Some callers attributed the apparent less friendliness of Ghanaians in the UK compared to Ghanaians in mainland Europe to individual characteristics or by nature Ghanaians in the UK have hostile attitudes. I do not share their explanation that Ghanaians in the UK are by nature imbued with innate antisocial characteristics that make us less friendly, hospitable and welcoming. I differ on this for sociological reasons. It is just not possible that coming from the same country with varied ethnic, religious and family (socioeconomic, cultural and political) backgrounds, only or majority of those with such negative traits travel to the UK, whilst those with good human relation characteristics travel to mainland Europe. Is this by natural selection, accident or by default? This is not possible, instead, nurture environmental factors) could account for the differences (if any) between Ghanaians in the UK and those in mainland Europe.

A caller from Germany also alluded to the fact that more Ghanaians in mainland Europe, especially, Germany tend to seek political asylum than those in the UK. The process required assistance from those who have already gone through the experience. That resulted in closer integration among Ghanaians in mainland Europe. This may be true but the opposite could also be true but since I do not have comparative statistical data on Ghanaians seeking asylum in mainland Europe and UK, my view is different. It is possible that more Ghanaians seek asylum in the UK and in fact, when people seek asylum they are more likely to limit contact with the general Ghanaian population to those they can trust or consider as political allies that can also lead to less integration among Ghanaians in the UK. So in that sense, it favours why UK Ghanaians are less friendly.

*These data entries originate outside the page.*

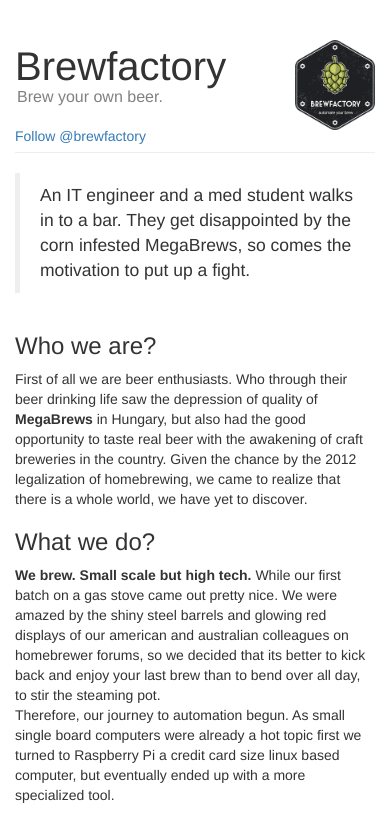
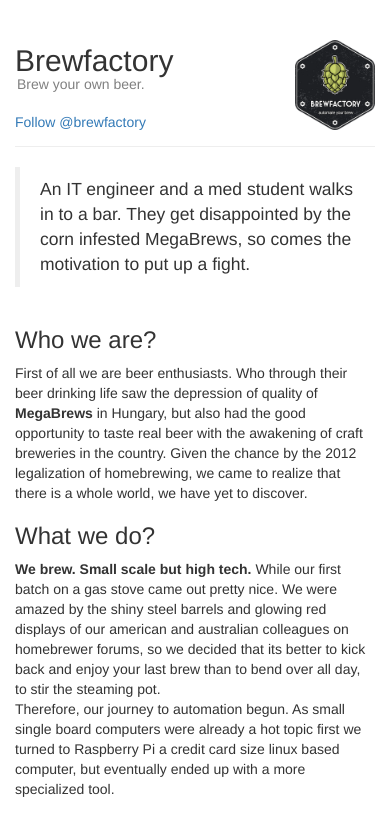
Before and after one commit to brewfactory/brewfactory.github.io, a website: page app/index.html in a window 390 px wide. Shown: the top 816 px of the page. Drawn offline with nearby package versions, Linux system fonts and the light colour scheme; files that its build step writes are made by us from their sources.

Commit message:
Improve css

```diff
--- a/app/styles/main.css
+++ b/app/styles/main.css
@@ -29,6 +29,14 @@
 }
 
 @media (max-width: 400px) {
+    header h1 {
+        font-size: 30px;
+    }
+
+    header h2 {
+        font-size: 14px;
+    }
+
     .logo {
         margin-top: 40px;
         max-width: 80px;
```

But, is it really true that Ghanaians in the UK are less friendly than those in mainland Europe? We are from the same country and therefore one expects that our attitude and behaviour towards other Ghanaians would be similar wherever we find ourselves. Well, life is not that simple. We are influenced by both nature and nurture and since we all individuals from different parts of Ghana with different life experiences, it is highly likely that our individual life experiences (both nature and nurture) would impact on how we relate to others. Those in mainland Europe and the UK have been influenced by their life experiences and other factors in their host countries as I have enumerated above. My explanations are not scientific, they are my own postulates gathered randomly without any research, so, please do not quote me. Do you have other reasons to explain this supposedly differences between Ghanaians in mainland Europe and Ghanaians in the UK? What about those of you in Canada and USA (though English is spoken in both countries so the language factor may not be the applicable there)? What about Ghanaians in English speaking Canada and French speaking Canada? Sociologists and social commentators, your views would be welcomed by way of comments. Ghanaians in the UK should not be offended and should remember that we are the same by our common humanity/heritage but different by our individuality. We cannot all behave the same. That would be abnormal, so the differences between those of us in the UK and those in mainland Europe is perfectly normal. Even in the motherland, Ghana, differences exist (urban and rural dwellers, old and young, men and women, politicians and non-politicians, etc). In fact, there are differences in every society.

By Kofi Ata, Cambridge, UK